A passion for motorbikes has evolved into a business mixed with a lot of pleasure.
WORDS ANDY TAYLOR / PHOTOS JAHL MARSHALL
Ross Smith is a petrolhead. And we’re not talking your average, knowledgeablebloke-down-the-pub type petrolhead. No siree! Nothing as mundane as that. Let’s put it this way: there’s a dozen or so bikes on display at Museo Ducati in Bologna, Italy, and Ross has six of them back home. He’s that kind of petrolhead.
It all began just up the road in Katikati, where a young Ross grew up delivering The New Zealand Herald before school. The delivery bike was pedal-powered, but the money made on the paper round bought him a second-hand Honda CB125 – the first in what became a long line of bikes, which grew in complexity, engine size and rarity. There was a Kawasaki H1 (notoriously known as the widow-maker because of its lethal performance), a Yamaha XT500, a BSA 650 Lightning, and the super rare and basically firebreathing Ducati Mille 1000. That’s to name just a few. All up, Ross has owned more than 50 bikes, and asking him to name his number one is like asking a parent to pick their favourite child.
Ross doesn’t limit himself to just two wheels, however. There are currently three Bentleys jostling for space in his garage, but that is a whole other story. Right now, it’s about bikes, and a brand new bike shop he’s bringing to the Bay.
“I had an epiphany around my 56th birthday,” he says. “I’ve always loved power and speed so I bought myself a Ducati superbike for my birthday. I found, after a ride, I was the most relaxed I had been in a very long time. I think the honest answer as to why is because, on a bike like that, you’re required to focus 100% in order to stay alive, so it gives your mind a rest from the day-to-day clutter that usually jumbles it and causes stress. Bikes have that ability to help you cut through the banality of life, to give you something to look forward to and to spark some passion. And I guess I just want to share a bit of that passion.”
“BIKES HAVE THAT ABILITY TO HELP YOU CUT THROUGH THE BANALITY OF LIFE, TO GIVE YOU SOMETHING TO LOOK FORWARD TO AND TO SPARK SOME PASSION. AND I GUESS I JUST WANT TO SHARE A BIT OF THAT PASSION.”
The result is The Classic Motorcycle Shop in Mt Maunganui, and it’s fair to say the shop is going to change the motorcycle landscape in the Bay and beyond – and probably change a few lives along the way. The space is a beautifully designed paean to classic motorsport, and a million miles from the usual bike shop with rows of assorted brands and models parked fairing to fairing with barely room to breathe. Instead, it’s a veritable art gallery of iron, vintage leather, riding suits and helmets, with a carefully chosen selection of the best bikes out there.
“I’ve been riding since the ‘70s and I’ve seen how Japanese bikes came to be accepted and then lead the pack, how British bikes have made a comeback, and how Italian superbikes have always been, well, Italian superbikes! The Classic Motorcycle Shop is going to have those classic Japanese, British and Italian bikes, but focusing on original or really well-restored bikes which have been maintained and used. Because those bikes don’t just ride the best, they’re the best investment.”
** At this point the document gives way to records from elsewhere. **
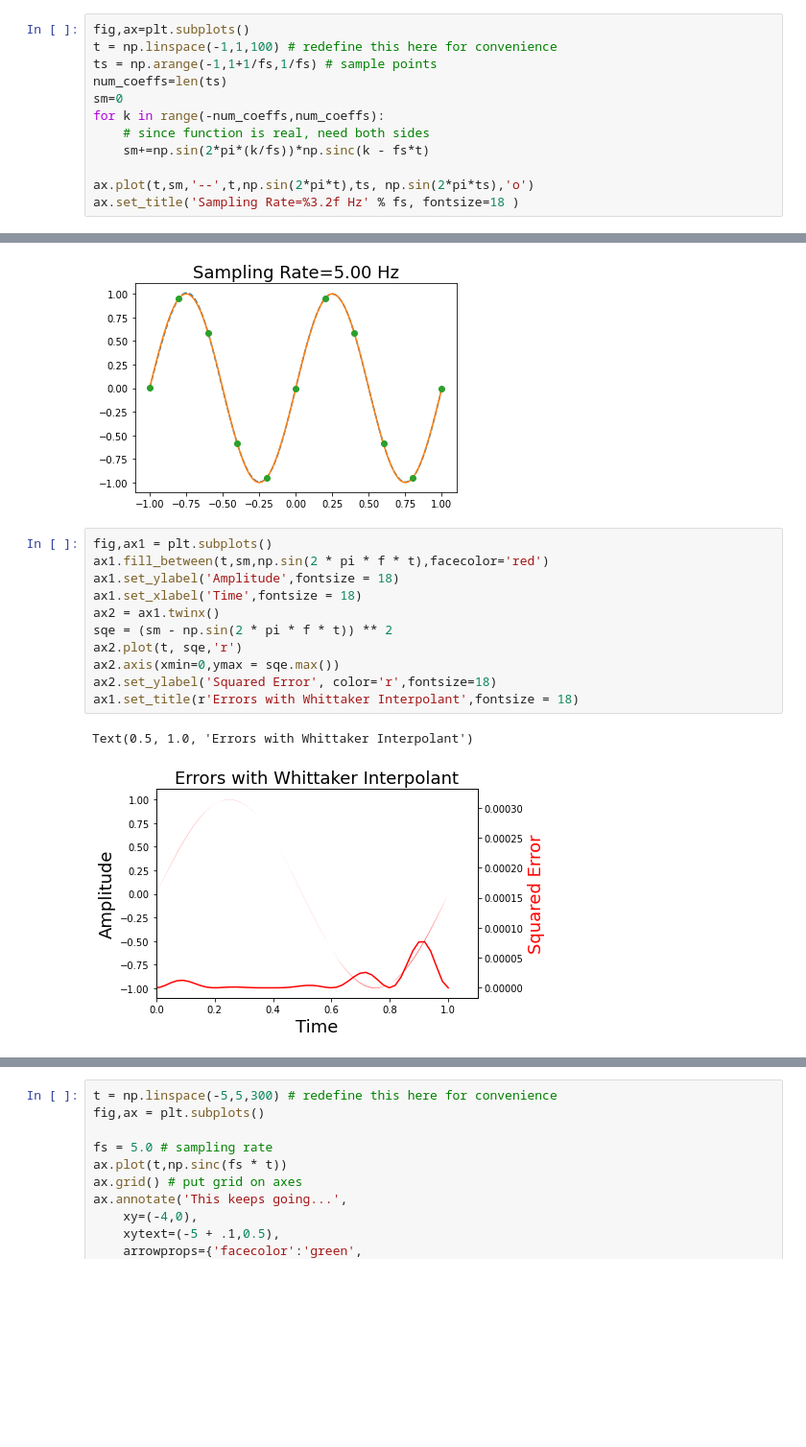
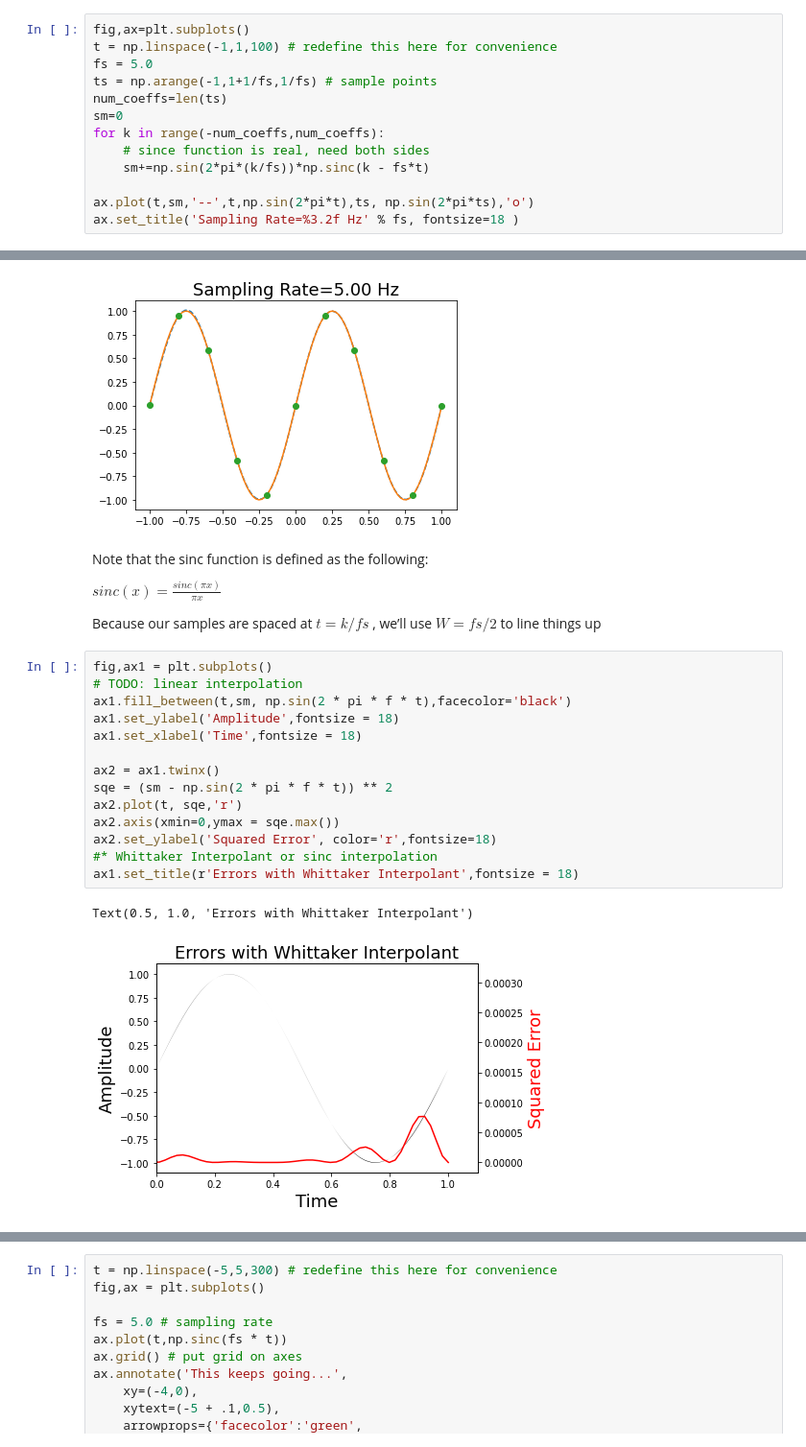
Before and after one commit to hazemMondy/signal-processing, a Jupyter notebook: ch1.ipynb, the cells around one changed output, grey strips where cells are left out. Shown at 96% size. Drawn from its saved outputs; the diff is of its cells as text; blank space fills up the shorter version.

```diff
--- a/ch1.ipynb
+++ b/ch1.ipynb
@@ -132,6 +170,7 @@ ax1.set_title('Errors with Piecewise Linear Interpolant',fontsize=18);
 # %%
 fig,ax=plt.subplots()
 t = np.linspace(-1,1,100) # redefine this here for convenience
+fs = 5.0
 ts = np.arange(-1,1+1/fs,1/fs) # sample points
 num_coeffs=len(ts)
 sm=0
@@ -144,17 +183,26 @@ ax.set_title('Sampling Rate=%3.2f Hz' % fs, fontsize=18 )
 # %% [output]
 Text(0.5, 1.0, 'Sampling Rate=5.00 Hz')
 [figure]
+# %% [markdown]
+Note that the sinc function is defined as the following:
+
+$ sinc(x) =\frac{sinc(\pi x)} {\pi x} $
+
+Because our samples are spaced at $ t = k/fs $ , we’ll use $ W = fs/2$ to line things up
 # %%
 fig,ax1 = plt.subplots()
-ax1.fill_between(t,sm,np.sin(2 * pi * f * t),facecolor='red')
+# TODO: linear interpolation
+ax1.fill_between(t,sm, np.sin(2 * pi * f * t),facecolor='black')
 ax1.set_ylabel('Amplitude',fontsize = 18)
 ax1.set_xlabel('Time',fontsize = 18)
+
 ax2 = ax1.twinx()
 sqe = (sm - np.sin(2 * pi * f * t)) ** 2
 ax2.plot(t, sqe,'r')
 ax2.axis(xmin=0,ymax = sqe.max())
 ax2.set_ylabel('Squared Error', color='r',fontsize=18)
+#* Whittaker Interpolant or sinc interpolation
 ax1.set_title(r'Errors with Whittaker Interpolant',fontsize = 18)
 # %% [output]
 Text(0.5, 1.0, 'Errors with Whittaker Interpolant')
-[figure, old version]
+[figure, new version]
```
Also changed, not shown: parts of 12 cells of this notebook.
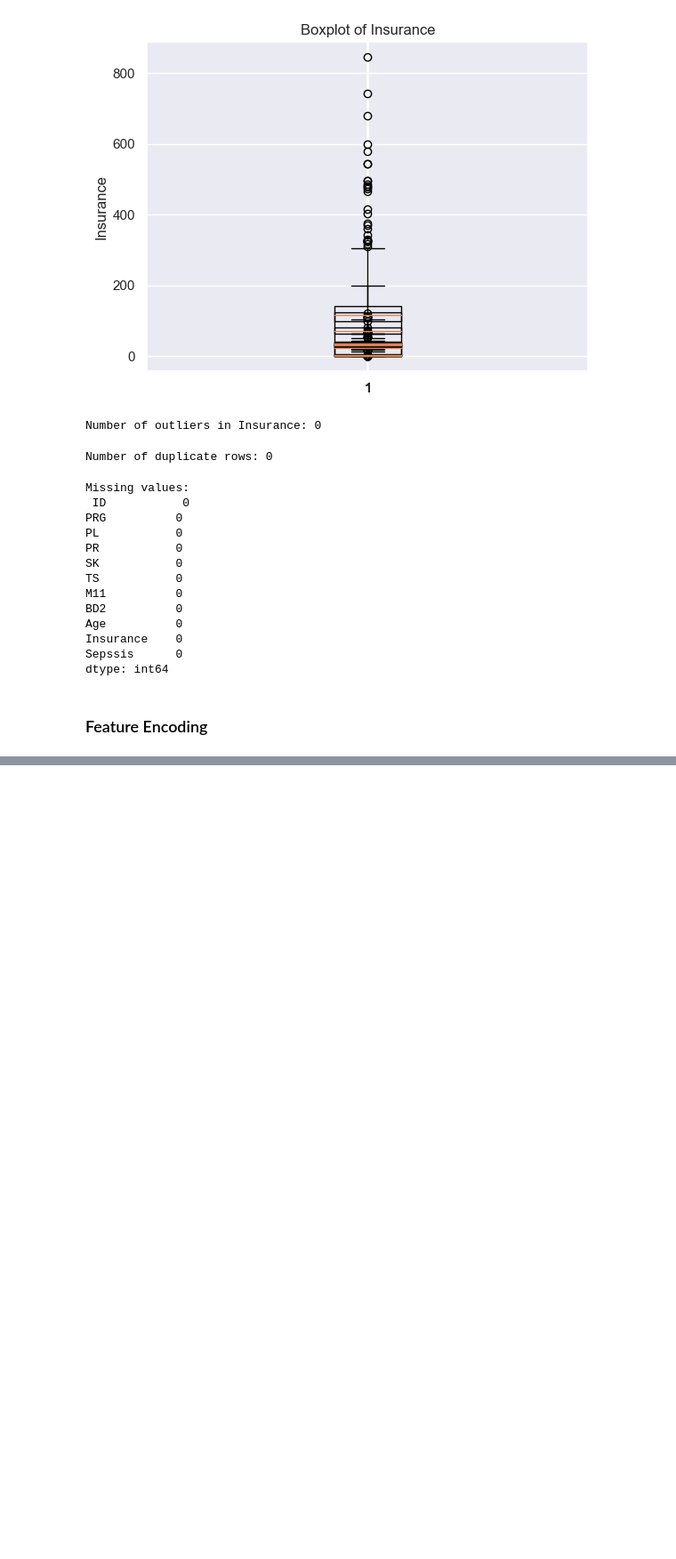
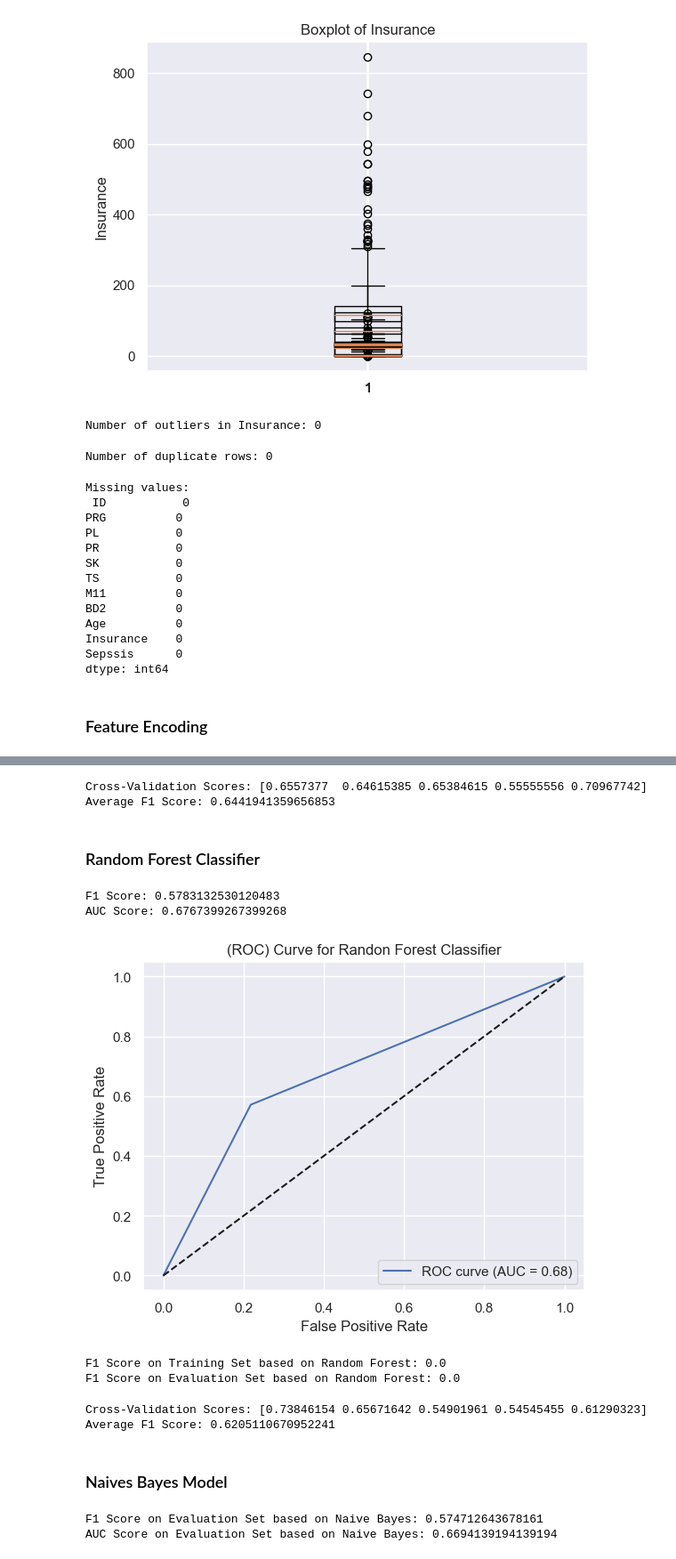
Before and after one commit to Ephicho/ML_API, a Jupyter notebook: Sepsis_Data_Analysis.ipynb, the cells around one changed output, grey strips where cells are left out. Shown at 89% size. Drawn from its saved outputs; the diff is of its cells as text; code cells hidden in the pictures; blank space fills up the shorter version.

```diff
--- a/Sepsis_Data_Analysis.ipynb
+++ b/Sepsis_Data_Analysis.ipynb
@@ -557,0 +712,51 @@ AttributeError: 'NoneType' object has no attribute 'head'
+# %%
+# Call the function with your logistic regression model and train data
+cv_scores, avg_f1_score = perform_cross_validation(lr_model, X_train_df, y_train, cv=5, scoring='f1')
+
+# Print the cross-validation scores and average F1 score
+print("Cross-Validation Scores:", cv_scores)
+print("Average F1 Score:", avg_f1_score)
+# %% [output]
+Cross-Validation Scores: [0.6557377  0.64615385 0.65384615 0.55555556 0.70967742]
+Average F1 Score: 0.6441941359656853
+# %% [markdown]
+### Random Forest Classifier
+# %%
+def random_forest_model(X_train, y_train, X_eval, y_eval):
+    # Fit Random Forest model
+    rf_model = RandomForestClassifier(random_state=42)
+    rf_model.fit(X_train, y_train)
+
+    # Make predictions on the evaluation set
+    rf_preds = rf_model.predict(X_eval)
+
+    # Calculate F1 score
+    rf_f1_score = f1_score(y_eval, rf_preds)
+
+    # Calculate false positive rate, true positive rate, and thresholds using roc_curve
+    fpr, tpr, thresholds = roc_curve(y_eval, rf_preds)
+
+    # Calculate AUC score
+    rf_auc_score = roc_auc_score(y_eval, rf_preds)
+
+    return rf_model, rf_preds, rf_f1_score, fpr, tpr, thresholds, rf_auc_score
+
+rf_model, rf_preds, rf_f1_score, fpr, tpr, thresholds, rf_auc_score = random_forest_model(X_train, y_train, X_eval, y_eval)
+
+print("F1 Score:", rf_f1_score)
+print("AUC Score:", rf_auc_score)
+# %% [output]
+F1 Score: 0.5783132530120483
+AUC Score: 0.6767399267399268
+# %%
+# Plot the ROC curve
+plt.figure()
+plt.plot(fpr, tpr, label='ROC curve (AUC = %0.2f)' % rf_auc_score)
+plt.plot([0, 1], [0, 1], 'k--')  # diagonal line
+plt.xlabel('False Positive Rate')
+plt.ylabel('True Positive Rate')
+plt.title('(ROC) Curve for Randon Forest Classifier')
+plt.legend(loc='lower right')
+plt.show()
+# %% [output]
+[figure, added]
@@ -557,0 +767,18 @@ AttributeError: 'NoneType' object has no attribute 'head'
+# %%
+# Print the F1 scores
+print("F1 Score on Training Set based on Random Forest:", rf_train_f1_score)
+print("F1 Score on Evaluation Set based on Random Forest:", rf_eval_f1_score)
+# %% [output]
+F1 Score on Training Set based on Random Forest: 0.0
+F1 Score on Evaluation Set based on Random Forest: 0.0
+# %%
+# Call the function with your Random Forest model and train data
+cv_scores, avg_f1_score = perform_cross_validation(rf_model, X_train_df, y_train, cv=5, scoring='f1')
+# Print the cross-validation scores and average F1 score
+print("Cross-Validation Scores:", cv_scores)
+print("Average F1 Score:", avg_f1_score)
+# %% [output]
+Cross-Validation Scores: [0.73846154 0.65671642 0.54901961 0.54545455 0.61290323]
+Average F1 Score: 0.6205110670952241
+# %% [markdown]
+### Naives Bayes Model
@@ -557,0 +804,9 @@ AttributeError: 'NoneType' object has no attribute 'head'
+# %%
+nb_model, nb_preds, nb_f1_score, fpr, tpr, thresholds, nb_auc_score = naive_bayes_model(X_train_df, y_train, X_eval_df, y_eval)
+
+# Print the F1 score and AUC score
+print("F1 Score on Evaluation Set based on Naive Bayes:", nb_f1_score)
+print("AUC Score on Evaluation Set based on Naive Bayes:", nb_auc_score)
+# %% [output]
+F1 Score on Evaluation Set based on Naive Bayes: 0.574712643678161
+AUC Score on Evaluation Set based on Naive Bayes: 0.6694139194139194
```
Also changed, not shown: parts of 41 cells of this notebook.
And that’s something that sets The Classic Motorcycle Shop apart; Ross Smith sees no reason why this passion cannot also be seen as an investment.
“When you look at where we’re at with the banking system, you can see why the smart money is on – what shall we call it – ‘more tangible’ assets. Ferraris are fetching eye-watering money, but even things like Ford Falcon GTHO Phase 3s are going for a million Aussie dollars, and it’s clear that classic bikes are going to see that kind of growth in the short-term, let alone what the long-term will do. So, in addition to owning a classic bike to blow the cobwebs out and clear your head, you can also have something that is a solid investment.”
Except that investment is in your garage and not a savings account. There’s a
saying about cars and bikes: that if you don’t look back at it as you walk away from it, it’s not worth having. Whoever looked back at a savings account as they left the bank?
Ross also has a few more tricks up the sleeve of The Classic Motorcycle Shop, namely some demon tweaks for getting a little more out an engine. These are already wickedly fast bikes, but any decent petrolhead wants to push the envelope.
“Our Triumph Thruxton 900 Ace Café Racer is like no other in New Zealand,” Ross says. “Fresh cams, power induction kits, two-into-one exhausts, and blackedout engine covers. These not only look fantastic, but the new horse power figures are amazing. And it’s all about horsepower.”
Spoken like a true petrolhead.